"accomplish repetition of arguments that were or should
have been presented to the court previously." Karr
v. Castle, 768 F.Supp. 1087, 1093 (D. Del. 1991). A
party may seek reconsideration only if it can show at least
one of the following: (i) there has been an intervening
change in controlling law; (ii) the availability of new
evidence not available when the court made its decision; or
(iii) there is a need to correct a clear error of law or fact
to prevent manifest injustice. See Max's Seafood Cafe
ex rel. Lou Ann, Inc. y. Quinteros, 176 F.3d
669, 677 (3d Cir. 1999). In no instance should
reconsideration be granted; if it would not result in
i amendment of an order.
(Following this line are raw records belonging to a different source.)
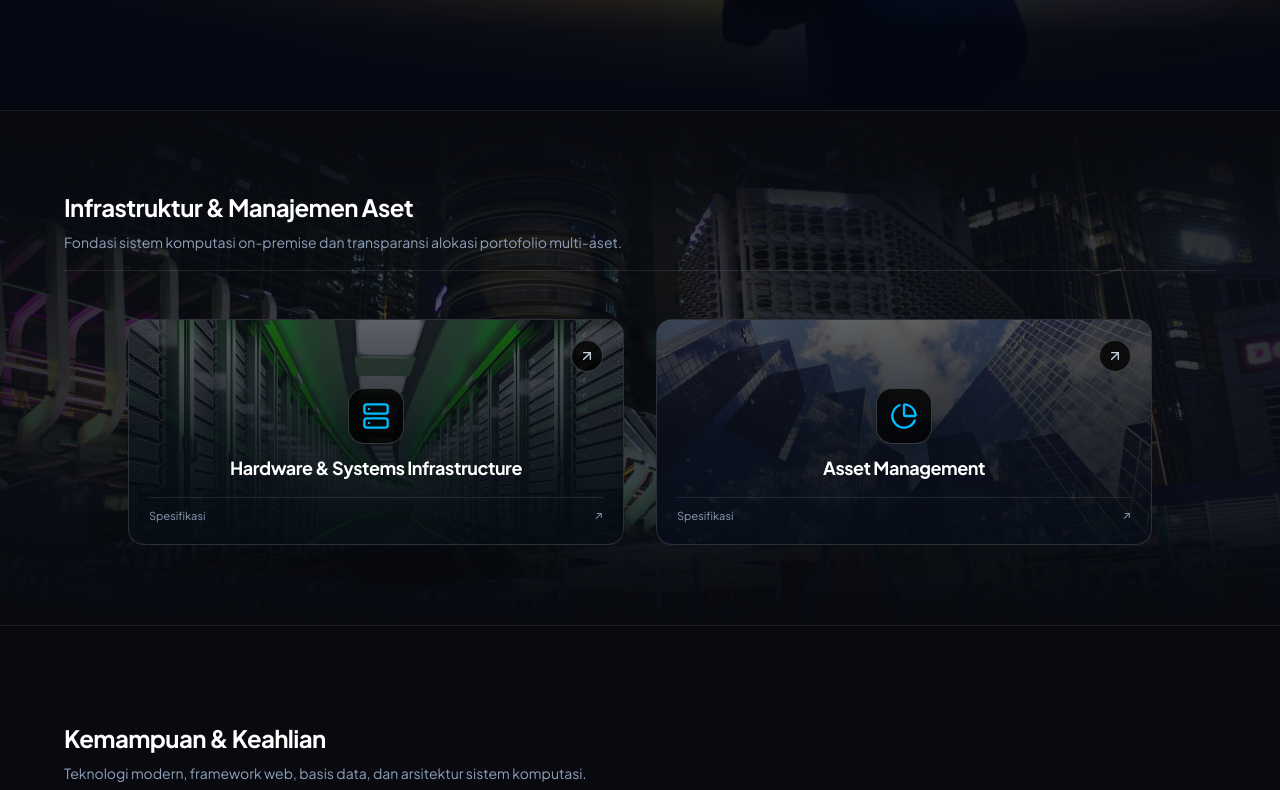
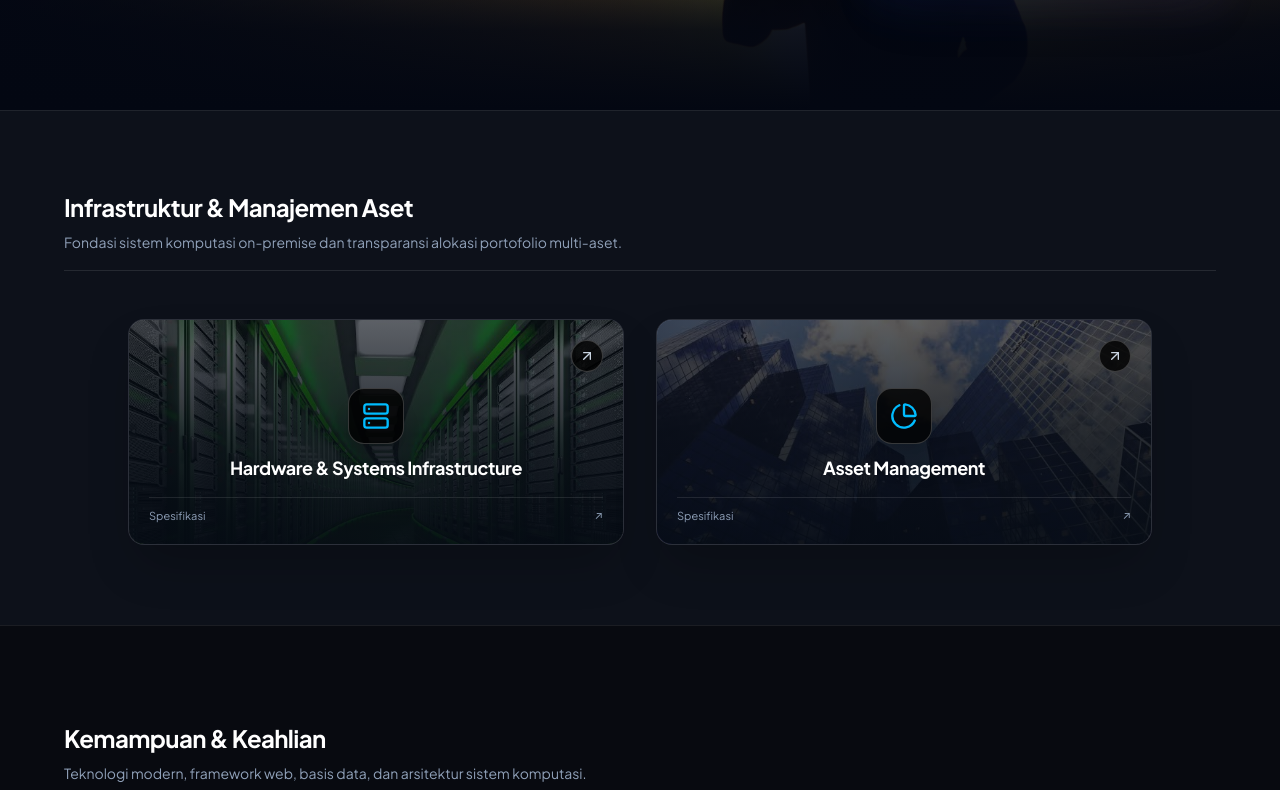
Before and after one commit to KyonKyon0/oscartambunan_portofolio_web, a Next.js app: page / in a window 1280 px wide. Shown: the part 610-1400 px from the top of the page. Built offline with nearby package versions, Linux system fonts and the light colour scheme.

Commit message:
refactor(wallpaper): move wallpaper_section2 to ContactSection and reset AboutSection to default theme

```diff
--- a/src/components/sections/AboutSection.tsx
+++ b/src/components/sections/AboutSection.tsx
@@ -1,7 +1,6 @@
 'use client';
 
 import { useState, useEffect } from 'react';
-import Image from 'next/image';
 import {
   Server,
   PieChart,
@@ -482,33 +481,10 @@ export default function AboutSection() {
   return (
     <AnimatedSection
       id="infrastructure"
-      className="py-14 sm:py-20 bg-[#080a10] relative overflow-hidden border-t border-white/[0.08]"
+      className="py-14 sm:py-20 bg-bg-secondary relative overflow-hidden border-t border-white/[0.08]"
     >
       {/* Anchor for backward compatibility with #about */}
       <span id="about" className="sr-only" aria-hidden="true" />
-
-      {/* Background Wallpaper: wallpaper_section2 */}
-      <div className="absolute inset-0 z-0 overflow-hidden pointer-events-none select-none">
-        <Image
-          src="/images/wallpapers/wallpaper_section2.webp"
-          alt="Infrastruktur & Manajemen Aset Wallpaper"
-          fill
-          sizes="100vw"
-          className="object-cover object-center opacity-70 sm:opacity-80"
-          quality={95}
-        />
-        {/* Layer 1: Tint peredup halus merata untuk memastikan keterbacaan teks & kontras kartu */}
-        <div className="absolute inset-0 bg-[#080a10]/60" />
-
-        {/* Layer 2: Vignette radial halus untuk kedalaman visual */}
-        <div className="absolute inset-0 bg-[radial-gradient(ellipse_at_center,transparent_25%,#080a10_100%)] opacity-85" />
-
-        {/* Layer 3: Gradien atas menyatu mulus ke HeroSection */}
-        <div className="absolute top-0 left-0 right-0 h-32 bg-gradient-to-b from-[#080a10] via-[#080a10]/70 to-transparent" />
-
-        {/* Layer 4: Gradien bawah menyatu mulus ke SkillsSection */}
-        <div className="absolute bottom-0 left-0 right-0 h-36 bg-gradient-to-t from-[#080a10] via-[#080a10]/80 to-transparent" />
-      </div>
 
       <div className="w-full max-w-[1700px] mx-auto px-4 sm:px-8 lg:px-12 xl:px-16 relative z-10">
         <SectionHeading
--- a/src/components/sections/ContactSection.tsx
+++ b/src/components/sections/ContactSection.tsx
@@ -40,17 +40,30 @@ export default function ContactSection() {
   return (
     <AnimatedSection
       id="contact"
-      className="py-16 sm:py-24 bg-bg-secondary relative overflow-hidden border-t border-white/[0.08]"
+      className="py-16 sm:py-24 bg-[#080a10] relative overflow-hidden border-t border-white/[0.08]"
     >
-      {/* Ambient background light leaks - GPU Accelerated */}
-      <div
-        className="absolute top-1/4 left-1/2 -translate-x-1/2 w-[800px] h-[450px] bg-[radial-gradient(ellipse_at_center,rgba(59,130,246,0.06),transparent_70%)] pointer-events-none"
-        aria-hidden="true"
-      />
-      <div
-        className="absolute bottom-10 right-1/4 w-[500px] h-[350px] bg-[radial-gradient(ellipse_at_center,rgba(16,185,129,0.05),transparent_70%)] pointer-events-none"
-        aria-hidden="true"
-      />
+      {/* Background Wallpaper: wallpaper_section2 */}
+      <div className="absolute inset-0 z-0 overflow-hidden pointer-events-none select-none">
+        <Image
+          src="/images/wallpapers/wallpaper_section2.webp"
+          alt="Contact Section Wallpaper"
+          fill
+          sizes="100vw"
+          className="object-cover object-center opacity-65 sm:opacity-75"
+          quality={95}
+        />
+        {/* Layer 1: Ambient deep dark overlay to ensure readability */}
+        <div className="absolute inset-0 bg-[#080a10]/60" />
+
+        {/* Layer 2: Subtle radial vignette to focus attention towards the content */}
+        <div className="absolute inset-0 bg-[radial-gradient(ellipse_at_center,transparent_25%,#080a10_100%)] opacity-85" />
+
+        {/* Layer 3: Top edge seamless transition with Gallery section */}
+        <div className="absolute top-0 left-0 right-0 h-32 bg-gradient-to-b from-[#080a10] via-[#080a10]/70 to-transparent" />
+
+        {/* Layer 4: Bottom edge seamless transition with Footer */}
+        <div className="absolute bottom-0 left-0 right-0 h-36 bg-gradient-to-t from-[#070a12] via-[#070a12]/85 to-transparent" />
+      </div>
 
       <div className="w-full max-w-[1700px] mx-auto px-4 sm:px-8 lg:px-12 xl:px-16 relative z-10">
         <SectionHeading
@@ -96,7 +109,7 @@ export default function ContactSection() {
                   {/* Direct Contact Channels — 2-Line Architecture for Zero Horizontal Truncation */}
                   <div className="space-y-2.5 sm:space-y-3 mb-5 sm:mb-6">
                     {/* Email Row */}
-                    <div className="p-3 sm:p-3.5 rounded-xl bg-white/[0.03] hover:bg-white/[0.06] border border-white/[0.08] transition-colors">
+                    <div className="p-3 sm:p-3.5 rounded-xl bg-[#070c18]/80 hover:bg-[#070c18] border border-white/10 backdrop-blur-md transition-colors">
                       <div className="flex items-center justify-between gap-2 mb-1">
                         <div className="flex items-center gap-2">
                           <div className="w-7 h-7 rounded-lg bg-sky-500/10 border border-sky-500/20 flex items-center justify-center shrink-0">
@@ -133,7 +146,7 @@ export default function ContactSection() {
                     </div>
 
                     {/* LinkedIn Row */}
-                    <div className="p-3 sm:p-3.5 rounded-xl bg-white/[0.03] hover:bg-white/[0.06] border border-white/[0.08] transition-colors group/link">
+                    <div className="p-3 sm:p-3.5 rounded-xl bg-[#070c18]/80 hover:bg-[#070c18] border border-white/10 backdrop-blur-md transition-colors group/link">
                       <div className="flex items-center justify-between gap-2 mb-1">
                         <div className="flex items-center gap-2">
                           <div className="w-7 h-7 rounded-lg bg-blue-500/10 border border-blue-500/20 flex items-center justify-center shrink-0">
@@ -165,7 +178,7 @@ export default function ContactSection() {
                     </div>
 
                     {/* Instagram Row */}
-                    <div className="p-3 sm:p-3.5 rounded-xl bg-white/[0.03] hover:bg-white/[0.06] border border-white/[0.08] transition-colors group/link">
+                    <div className="p-3 sm:p-3.5 rounded-xl bg-[#070c18]/80 hover:bg-[#070c18] border border-white/10 backdrop-blur-md transition-colors group/link">
                       <div className="flex items-center justify-between gap-2 mb-1">
                         <div className="flex items-center gap-2">
                           <div className="w-7 h-7 rounded-lg bg-pink-500/10 border border-pink-500/20 flex items-center justify-center shrink-0">
```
See Schering
Corp., 25 F.Supp.2d at 295.
Court has considered all briefing and filings, including
those related to Future Link's Motion for Leave, in
deciding the motions.
Court agrees with Intel Corporation ("Intel") that
"Future Link's Motion [for Reconsideration] simply
repeats arguments that were previously raised [at the March
1, 2016 hearing], and does not add anything that could not
have been presented to the Court before the Court's
September 28, 2016 ruling [on summary judgment]." (D.I.
478 at; 5) To the contrary, counsel for Future Link
formulated the argument on which the request for
reconsideration is based no later than the day before the
March 2016 hearing and presented it at that hearing.
(See, e.g., D.I. 463 at 2-3) ("The night before
the March 1, 2016 hearing on Intel Delaware's license
claim, while preparing for the hearing, Future Link's
counsel first noticed that contrary to Intel Delaware's
representations, the license agreement at issue in this case
stated that it was between Philips and Intel, a corporation
of the State of California . . . not Intel Delaware . . .
.") (emphasis omitted) Thereafter, between March and
August 2016, Future Link took discovery on this issue
(see D.I. 478 at 4), but it was not until after the
Court ruled on the summary judgment motion -agreeing, in
large part, with Intel's licensing arguments - that
Future Link chose to press its argument. These circumstances
do not satisfy any of the narrow criteria for
event, Future Link's Motion for Reconsideration also
fails on the merits. The licensing agreement at issue (D.I.
227 Ex. A.1) demonstrates that the signing entities intended
for the agreement to be more than the nullity that it would
amount to if the Court were to interpret the agreement as
being between the Philips entities and a corporation (Intel
California) that both parties agree did not exist at the time
the license agreement was entered into. "[A]
contract can be reformed on the basis of mutual mistake if
the writing does not accurately reflect the mutual intention
of the parties . . . ." Inv'rs Ins. Co. of Am.
v. Dorinco Reinsurance Co., 917 F.2d 100, 105 (2d Cir.
1990). The agreement at issue here clearly indicates that all
parties to the agreement intended for the signatory Intel
Corporation (i.e., Intel Delaware) to be bound by the
agreement and to receive all rights granted to Intel therein.
Future Link points to no evidence (intrinsic or extrinsic)
that would indicate that the signatory parties intended for
the agreement to be a nullity. The reference in the agreement
to Intel California rather than Intel Delaware is an obvious
FURTHER ORDERED that the parties shall meet and confer and,
no later than January 31, submit a proposed redacted version
of this Memorandum Order.
future Link does not appear to dispute
Intel's representation that "Intel California had
merged into Intel Delaware and ceased to exist more than a
year before the effective date of the Intel-Philips
License, such that Intel California had become Intel Delaware
by operation of ...